%%

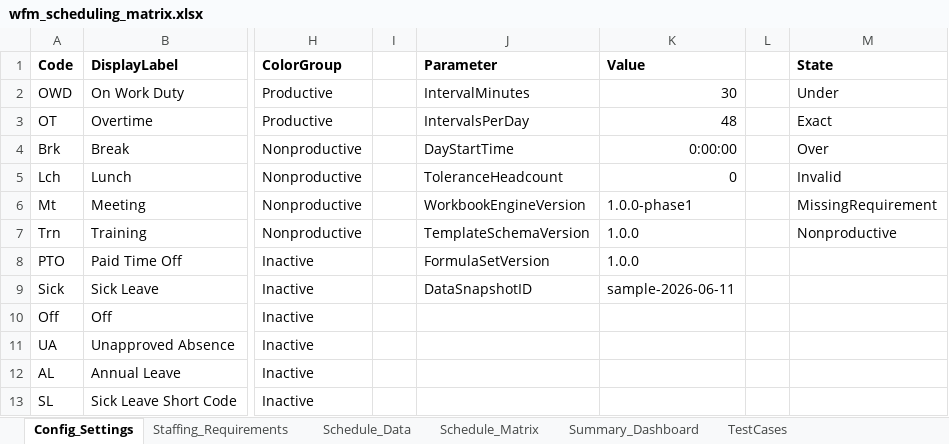
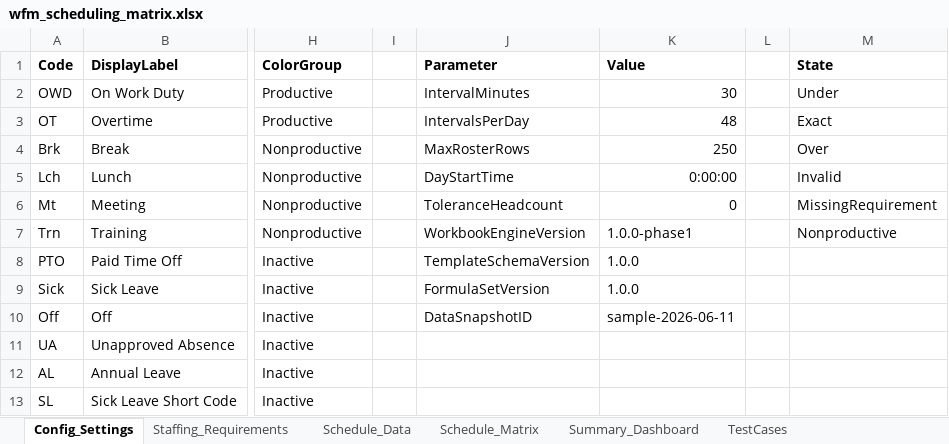
Before and after one commit to jonas230ph/excel_scheduled_file, an Excel workbook: excel schedule/wfm_scheduling_matrix.xlsx, sheet Config_Settings, drawn as a sheet; only a part is shown, gaps mark what is left out; values as stored, in another font and other column widths than the file's, no borders; table styles not drawn; the diff names each change by its address in the sheet, - before the commit and + after, or states it on an @@ line.

Commit message:
fix: harden workbook matrix layout

```diff
--- a/excel schedule/wfm_scheduling_matrix.xlsx (sheet Config_Settings)
+++ b/excel schedule/wfm_scheduling_matrix.xlsx (sheet Config_Settings)
-J4 (Parameter): DayStartTime
+J4 (Parameter): MaxRosterRows
-K4 (Value): 0:00:00
+K4 (Value): 250
-J5 (Parameter): ToleranceHeadcount
+J5 (Parameter): DayStartTime
-K5 (Value): 0
+K5 (Value): 0:00:00
-J6 (Parameter): WorkbookEngineVersion
+J6 (Parameter): ToleranceHeadcount
-K6 (Value): 1.0.0-phase1
+K6 (Value): 0
-J7 (Parameter): TemplateSchemaVersion
+J7 (Parameter): WorkbookEngineVersion
-K7 (Value): 1.0.0
+K7 (Value): 1.0.0-phase1
-J8 (Parameter): FormulaSetVersion
+J8 (Parameter): TemplateSchemaVersion
-J9 (Parameter): DataSnapshotID
+J9 (Parameter): FormulaSetVersion
-K9 (Value): sample-2026-06-11
+K9 (Value): 1.0.0
-J10 (Parameter): (empty)
+J10 (Parameter): DataSnapshotID
-K10 (Value): (empty)
+K10 (Value): sample-2026-06-11
```
Also changed, not shown: sheet Schedule_Matrix, sheet Schedule_Data, 8 other files.
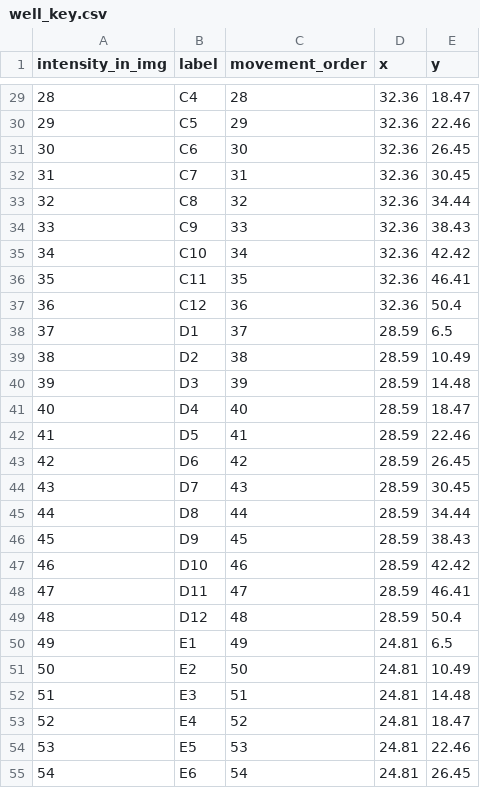
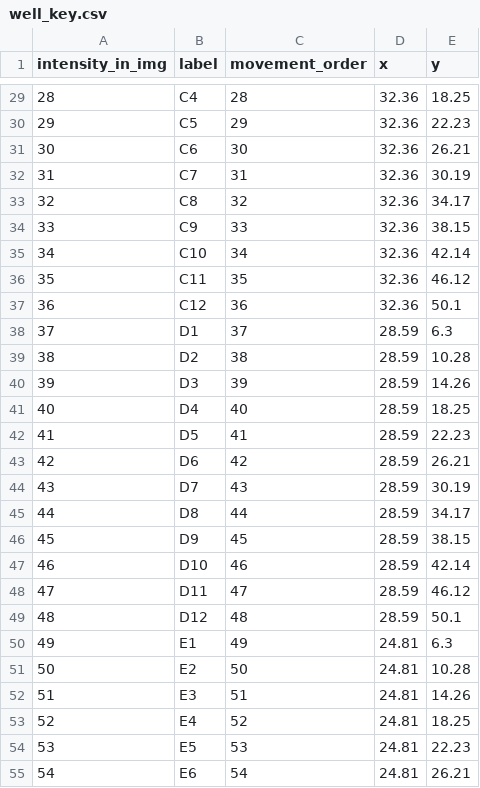
Before and after one commit to Sam-Freitas/SICKO_imager, a CSV file: well_key.csv, drawn as a sheet; only a part is shown, gaps mark what is left out; the diff covers the shown part only.

```diff
--- a/well_key.csv
+++ b/well_key.csv
@@ -29,27 +29,27 @@ intensity_in_img,label,movement_order,x,y
-28,C4,28,32.36,18.47
-29,C5,29,32.36,22.46
-30,C6,30,32.36,26.45
-31,C7,31,32.36,30.45
-32,C8,32,32.36,34.44
-33,C9,33,32.36,38.43
-34,C10,34,32.36,42.42
-35,C11,35,32.36,46.41
-36,C12,36,32.36,50.4
-37,D1,37,28.59,6.5
-38,D2,38,28.59,10.49
-39,D3,39,28.59,14.48
-40,D4,40,28.59,18.47
-41,D5,41,28.59,22.46
-42,D6,42,28.59,26.45
-43,D7,43,28.59,30.45
-44,D8,44,28.59,34.44
-45,D9,45,28.59,38.43
-46,D10,46,28.59,42.42
-47,D11,47,28.59,46.41
-48,D12,48,28.59,50.4
-49,E1,49,24.81,6.5
-50,E2,50,24.81,10.49
-51,E3,51,24.81,14.48
-52,E4,52,24.81,18.47
-53,E5,53,24.81,22.46
-54,E6,54,24.81,26.45
+28,C4,28,32.36,18.25
+29,C5,29,32.36,22.23
+30,C6,30,32.36,26.21
+31,C7,31,32.36,30.19
+32,C8,32,32.36,34.17
+33,C9,33,32.36,38.15
+34,C10,34,32.36,42.14
+35,C11,35,32.36,46.12
+36,C12,36,32.36,50.1
+37,D1,37,28.59,6.3
+38,D2,38,28.59,10.28
+39,D3,39,28.59,14.26
+40,D4,40,28.59,18.25
+41,D5,41,28.59,22.23
+42,D6,42,28.59,26.21
+43,D7,43,28.59,30.19
+44,D8,44,28.59,34.17
+45,D9,45,28.59,38.15
+46,D10,46,28.59,42.14
+47,D11,47,28.59,46.12
+48,D12,48,28.59,50.1
+49,E1,49,24.81,6.3
+50,E2,50,24.81,10.28
+51,E3,51,24.81,14.26
+52,E4,52,24.81,18.25
+53,E5,53,24.81,22.23
+54,E6,54,24.81,26.21
```
Also changed, not shown: 69 edited cells elsewhere in this file, 6 other files.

%%

* **Exercise requirements**: In the listing above, find each line where "shown" occurs and copy it.

* **Response for this exercise**:
Before and after one commit to jonas230ph/excel_scheduled_file, an Excel workbook: excel schedule/wfm_scheduling_matrix.xlsx, sheet Config_Settings, drawn as a sheet; only a part is shown, gaps mark what is left out; values as stored, in another font and other column widths than the file's, no borders; table styles not drawn; the diff names each change by its address in the sheet, - before the commit and + after, or states it on an @@ line.
Also changed, not shown: sheet Schedule_Matrix, sheet Schedule_Data, 8 other files.
Before and after one commit to Sam-Freitas/SICKO_imager, a CSV file: well_key.csv, drawn as a sheet; only a part is shown, gaps mark what is left out; the diff covers the shown part only.
Also changed, not shown: 69 edited cells elsewhere in this file, 6 other files.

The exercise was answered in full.